Dr Freeman provided few new details on the controversy, but did show BBC evidence that his laptop was indeed stolen while he was on vacation. Dr Freeman was Team Sky’s doctor at the time and the squad’s medical records were held on the laptop. He had not backed up the records anywhere else, therefore, Team Sky were unable to confirm what the package contained.
Interestingly, Dr Freeman did admit he would act differently now with regards to applying for and administering TUEs. “Now, I would also advise him there’s a reputational risk here,” Freeman said of how what he would talk to Wiggins about taking a TUE.
Spanish cyclist goes to court over maternity rights
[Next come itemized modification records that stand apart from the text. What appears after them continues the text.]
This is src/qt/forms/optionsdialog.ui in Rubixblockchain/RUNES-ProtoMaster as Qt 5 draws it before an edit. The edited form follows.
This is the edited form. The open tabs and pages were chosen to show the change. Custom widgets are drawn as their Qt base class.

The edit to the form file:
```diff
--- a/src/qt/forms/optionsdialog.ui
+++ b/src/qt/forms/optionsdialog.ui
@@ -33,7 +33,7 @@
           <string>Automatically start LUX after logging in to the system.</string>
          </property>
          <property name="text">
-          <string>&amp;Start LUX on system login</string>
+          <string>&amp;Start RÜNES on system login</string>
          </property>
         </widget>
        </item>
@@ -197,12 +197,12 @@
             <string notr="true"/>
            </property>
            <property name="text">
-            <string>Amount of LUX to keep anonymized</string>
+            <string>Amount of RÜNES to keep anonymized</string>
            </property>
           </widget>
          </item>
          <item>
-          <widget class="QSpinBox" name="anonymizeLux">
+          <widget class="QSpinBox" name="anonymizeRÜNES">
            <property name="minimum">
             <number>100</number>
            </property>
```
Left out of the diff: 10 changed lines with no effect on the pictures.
Spanish track cyclist Leire Olaberría, winner of the bronze medal in the Women’s points race at the 2008 Summer Olympics, has filed a complaint to Spain’s National Sports Council, as well as an ethics complaint to the UCI, over her maternity rights. The centre of Olaberría’s complaint deals with what she believes to be discriminatory treatment by the Spanish national cycling federation (RFEC).
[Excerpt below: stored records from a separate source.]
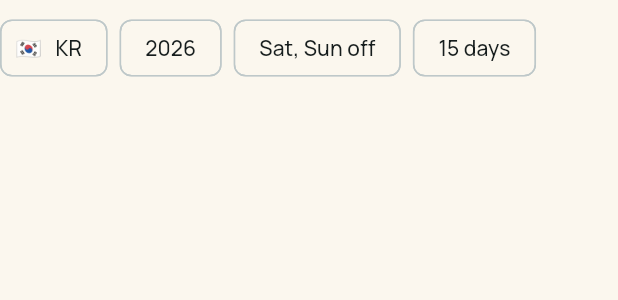
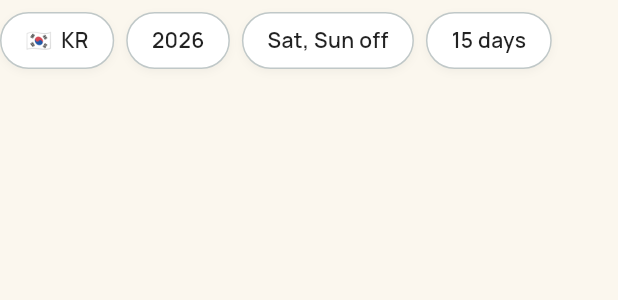
Before and after one commit to apexbymanish/-daysoff-mobile, a Flutter app: the PlanFilterChips widget shown alone on an empty page, opened directly, on a phone screen of 412 x 824 dp. Shown: the top 300 px of the screen. Run offline on Flutter 3.47's test engine with Material 3 defaults, Android fonts, the phone set to English and light mode, and no system bars; our stand-ins replace dio, flutter_riverpod, freezed_annotation, get_storage, go_router, table_calendar; accounts and stored records are empty; network calls fail.

Commit message:
feat(plan): restyle filter chips to white pills and banner to olive (T3)
Filter chips: white bg, outlineVariant border, 20px radius, soft shadow, w600.
Country chip shows flag + code (no countryName helper exists — using code).
Best-value banner: oliveFixed bg, white circle icon, olive text.
85 tests pass, analyzer clean.

Co-Authored-By: Claude Sonnet 4.6 <noreply@anthropic.com>

```diff
--- a/lib/screens/plan/widgets/plan_filter_chips.dart
+++ b/lib/screens/plan/widgets/plan_filter_chips.dart
@@ -6,9 +6,11 @@ import '../../../core/country_flag.dart';
 import '../../../providers/preferences_provider.dart';
 import '../../../providers/selection_provider.dart';
 import '../../../router/app_router.dart';
+import '../../../theme/colors.dart';
 import '../../../widgets/preferences_editor_sheet.dart';
 
 /// Horizontal chip row reflecting the plan prefs; each chip opens its editor.
+/// Restyled as white pills with [DaysoffColors.outlineVariant] border + soft shadow.
 class PlanFilterChips extends ConsumerWidget {
   const PlanFilterChips({super.key});
 
@@ -25,22 +27,44 @@ class PlanFilterChips extends ConsumerWidget {
         spacing: 8,
         runSpacing: 8,
         children: [
-          ActionChip(
-            avatar: Text(countryFlag(country)),
-            label: Text(country),
-            onPressed: () => context.push(AppRoutes.countryPicker),
+          _Chip(
+            onTap: () => context.push(AppRoutes.countryPicker),
+            child: Row(
+              mainAxisSize: MainAxisSize.min,
+              children: [
+                Text(countryFlag(country)),
+                const SizedBox(width: 6),
+                Text(
+                  country,
+                  style: const TextStyle(
+                      fontSize: 14, fontWeight: FontWeight.w600),
+                ),
+              ],
+            ),
           ),
-          ActionChip(
-            label: Text('$year'),
-            onPressed: () => _showYearDialog(context, ref, year),
+          _Chip(
+            onTap: () => _showYearDialog(context, ref, year),
+            child: Text(
+              '$year',
+              style:
+                  const TextStyle(fontSize: 14, fontWeight: FontWeight.w600),
+            ),
           ),
-          ActionChip(
-            label: Text('${formatWeekend(weekend)} off'),
-            onPressed: () => showPreferencesEditor(context),
+          _Chip(
+            onTap: () => showPreferencesEditor(context),
+            child: Text(
+              '${formatWeekend(weekend)} off',
+              style:
+                  const TextStyle(fontSize: 14, fontWeight: FontWeight.w600),
+            ),
           ),
-          ActionChip(
-            label: Text('$budget days'),
-            onPressed: () => showPreferencesEditor(context),
+          _Chip(
+            onTap: () => showPreferencesEditor(context),
+            child: Text(
+              '$budget days',
+              style:
+                  const TextStyle(fontSize: 14, fontWeight: FontWeight.w600),
+            ),
           ),
         ],
       ),
@@ -89,3 +113,34 @@ class PlanFilterChips extends ConsumerWidget {
     );
   }
 }
+
+/// A white pill with outlineVariant border and soft shadow.
+class _Chip extends StatelessWidget {
+  const _Chip({required this.child, required this.onTap});
+  final Widget child;
+  final VoidCallback onTap;
+
+  @override
+  Widget build(BuildContext context) {
+    return InkWell(
+      onTap: onTap,
+      borderRadius: BorderRadius.circular(20),
+      child: Container(
+        padding: const EdgeInsets.symmetric(horizontal: 16, vertical: 8),
+        decoration: BoxDecoration(
+          color: Colors.white,
+          borderRadius: BorderRadius.circular(20),
+          border: Border.all(color: DaysoffColors.outlineVariant),
+          boxShadow: [
+            BoxShadow(
+              color: Colors.black.withValues(alpha: 0.04),
+              blurRadius: 4,
+              offset: const Offset(0, 2),
+            ),
+          ],
+        ),
+        child: child,
+      ),
+    );
+  }
+}
```
Also changed, not shown: lib/screens/plan/widgets/best_value_banner.dart (+37 -13 lines).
Olaberría believes the federation violated her rights under Spain’s Equal Rights Law, which specific provisions for the rights of women in sport. These provisions include maternity rights. Olaberría was invited to a national track training camp, but was forced to pay for all costs relating to her baby. These costs included travel for her partner or nanny to attend the camp to help care for the baby. At the training camp, she was selected for the European championships. Olaberría was forced to decline her spot on the team because she did not have enough money to cover the costs of her baby to attend the race in Berlin.
National road championships round-up part two
A multitude of national road championship races were held over the weekend. Quick-Step Floors dominated on the men’s side and Boels-Dolmans had a winning weekend in the women’s peloton. Both of those squads took home three national road race championships.
Notable elite men national championships
Austria: Lukas Pöstlberger (Bora-Hansgrohe)
Denmark: Michael Mørkøv (Quick-Step Floors)
France: Anthony Roux (Groupama-FDJ)
Germany: Pascal Achermann (Bora-Hansgrohe)
Great Britain: Connor Swift (Madison Genesis)
Ireland: Conor Dunne (Aqua Blue Sport)
Italy: Elia Viviani (Quick-Step Floors)
Latvia: Krists Neilands (Israel Cycling Academy)
Luxembourg: Bob Jungels (Quick-Step Floors)
Netherlands: Mathieu van der Poel (Corendon-Circus)
Switzerland: Steve Morabito (Groupama-FDJ)
Notable elite women national championships
Austria: Sarah Rijkes (Experza-Footlogix)
Denmark: Amalie Dideriksen (Boels-Dolmans)
France: Aude Biannic (Movistar)
Germany: Liane Lippert (Sunweb)
Great Britain: Jessica Roberts (Team Breeze)
Ireland: Eve McCrystal
Italy: Marta Cavalli (Valcar PBM)
Latvia: Lija Laizane (Aromitalia Vaiano)
Luxembourg: Christine Majerus (Boels-Dolmans)
Netherlands: Chantal Blaak (Boels-Dolmans)
Switzerland: Jolanda Neff
Happy Birthday to …
Tom-Jelte Slagter (29), the Dutchman debuted on the WorldTour circuit in 2012 and has bounced around a few teams since then. He turned pro with Rabobank after riding for the team’s UCI Continental development squad. He captured his first pro victories at the 2013 Tour Down Under where he won the third stage and took home the overall title. Slagter moved to Jonathan Vaughters’ Slipstream Sports program for the 2014 seaon and after a four-year stint there, he signed with Dimension Data for 2018. Slagter will start his third Tour de France on July 7.